I often get (and appreciate!) the compliments on my blog posts where we visit cities, churches, events, etc. and I post lots of pretty pictures. But I also get questions about day-to-day life in Italy. That’s a bit tougher to capture in a blog post, so this one includes a series of “vignettes” that I’ve collected over the last month to give a sense of the what it is like to live in Lucca.
Free coffee at our favorite bar!

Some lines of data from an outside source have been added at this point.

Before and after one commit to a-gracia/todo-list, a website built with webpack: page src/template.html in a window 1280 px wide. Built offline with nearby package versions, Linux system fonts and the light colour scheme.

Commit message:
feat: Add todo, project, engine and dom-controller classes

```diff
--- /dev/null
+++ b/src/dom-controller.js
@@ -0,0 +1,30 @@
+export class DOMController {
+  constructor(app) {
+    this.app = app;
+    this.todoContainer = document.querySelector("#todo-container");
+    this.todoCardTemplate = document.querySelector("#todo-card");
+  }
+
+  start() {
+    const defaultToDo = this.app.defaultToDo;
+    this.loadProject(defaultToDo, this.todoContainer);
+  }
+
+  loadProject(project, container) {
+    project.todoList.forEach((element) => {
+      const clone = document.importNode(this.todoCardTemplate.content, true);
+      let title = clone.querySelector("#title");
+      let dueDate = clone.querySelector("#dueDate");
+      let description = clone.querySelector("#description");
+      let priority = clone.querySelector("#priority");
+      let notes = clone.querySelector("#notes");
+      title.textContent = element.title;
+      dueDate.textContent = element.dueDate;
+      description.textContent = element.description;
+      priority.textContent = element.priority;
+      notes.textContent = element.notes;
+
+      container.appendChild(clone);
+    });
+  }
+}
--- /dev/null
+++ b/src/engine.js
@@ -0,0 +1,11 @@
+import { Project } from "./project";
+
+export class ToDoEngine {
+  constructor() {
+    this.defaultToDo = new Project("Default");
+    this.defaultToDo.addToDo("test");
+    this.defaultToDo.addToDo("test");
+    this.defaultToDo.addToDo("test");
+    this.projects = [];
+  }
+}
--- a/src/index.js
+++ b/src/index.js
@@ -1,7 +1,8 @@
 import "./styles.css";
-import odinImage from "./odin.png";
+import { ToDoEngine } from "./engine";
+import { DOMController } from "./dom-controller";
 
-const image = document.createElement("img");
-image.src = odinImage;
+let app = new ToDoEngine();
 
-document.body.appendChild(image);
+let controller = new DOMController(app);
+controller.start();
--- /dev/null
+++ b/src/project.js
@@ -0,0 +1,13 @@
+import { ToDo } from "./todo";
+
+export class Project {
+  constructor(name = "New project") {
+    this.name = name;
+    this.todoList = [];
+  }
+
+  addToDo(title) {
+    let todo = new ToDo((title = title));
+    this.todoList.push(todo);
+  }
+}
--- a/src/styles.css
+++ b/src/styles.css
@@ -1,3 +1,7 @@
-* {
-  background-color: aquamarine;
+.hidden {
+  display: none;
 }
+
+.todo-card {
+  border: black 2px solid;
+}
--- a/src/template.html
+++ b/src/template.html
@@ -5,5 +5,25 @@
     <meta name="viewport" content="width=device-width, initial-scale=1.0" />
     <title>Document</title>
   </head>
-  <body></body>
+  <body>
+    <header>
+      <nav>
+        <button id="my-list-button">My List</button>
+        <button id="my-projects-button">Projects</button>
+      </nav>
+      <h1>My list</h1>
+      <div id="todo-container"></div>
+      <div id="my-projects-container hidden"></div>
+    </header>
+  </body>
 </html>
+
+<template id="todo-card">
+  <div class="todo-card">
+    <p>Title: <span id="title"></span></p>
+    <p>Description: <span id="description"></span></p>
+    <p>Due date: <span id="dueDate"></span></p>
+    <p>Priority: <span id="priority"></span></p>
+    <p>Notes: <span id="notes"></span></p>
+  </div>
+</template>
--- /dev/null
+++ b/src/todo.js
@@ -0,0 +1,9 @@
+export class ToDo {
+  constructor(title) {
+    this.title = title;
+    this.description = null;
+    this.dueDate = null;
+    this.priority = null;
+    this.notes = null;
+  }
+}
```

Our favorite bar is across the street from our apartment; we often have coffee there in the morning or a Spritz in the evening. BTW, a “bar” in Italy is mostly for coffee and small snacks, but this one does serve wine and some cocktails in the early evening. It opened a year or so ago and we have been very impressed with Alessio, the young man who opened it. He is a hard worker and is very friendly to us and everyone else. He speaks little to no English. Over time, we are building a friendship – a few sentences at a time. My first fun outing after knee surgery was to his bar for a Spritz and he surprised me with sparkly candles with our snack. Fast forward to last week… we noticed that Alessio was gone for several days and the young woman who also works there seemed to be covering all of the hours. On Tuesday we saw her opening around 8:30am and closing at 7pm. That’s a long day to be running a busy bar by yourself! This morning we had coffee there and was pleased to see that the Alessio has returned. I told him that she had done a great job while he was out and had been working very long hours. He was very pleased to hear this and explained that he had been away for his birthday. When we finished our coffee and Jim’s breakfast pastry, Alessio informed us that it was his treat. Not sure why… because we gave him feedback on his staff or because it was his birthday or something else? But it was a very nice gesture and makes us feel like we truly belong here. (23 June 2022)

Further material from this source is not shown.